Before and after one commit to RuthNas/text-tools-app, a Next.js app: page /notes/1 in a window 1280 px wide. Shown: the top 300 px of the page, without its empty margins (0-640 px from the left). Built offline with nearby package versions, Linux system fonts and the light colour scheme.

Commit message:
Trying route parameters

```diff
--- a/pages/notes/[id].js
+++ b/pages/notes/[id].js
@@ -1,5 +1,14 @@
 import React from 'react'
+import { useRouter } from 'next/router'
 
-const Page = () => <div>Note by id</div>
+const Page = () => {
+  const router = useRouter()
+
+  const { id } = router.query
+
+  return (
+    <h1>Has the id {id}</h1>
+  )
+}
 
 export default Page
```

:::::

The task. Output all of the records above exactly as they appear.

Worked solution.
Before and after one commit to RuthNas/text-tools-app, a Next.js app: page /notes/1 in a window 1280 px wide. Shown: the top 300 px of the page, without its empty margins (0-640 px from the left). Built offline with nearby package versions, Linux system fonts and the light colour scheme.

Commit message:
Trying route parameters

```diff
--- a/pages/notes/[id].js
+++ b/pages/notes/[id].js
@@ -1,5 +1,14 @@
 import React from 'react'
+import { useRouter } from 'next/router'
 
-const Page = () => <div>Note by id</div>
+const Page = () => {
+  const router = useRouter()
+
+  const { id } = router.query
+
+  return (
+    <h1>Has the id {id}</h1>
+  )
+}
 
 export default Page
```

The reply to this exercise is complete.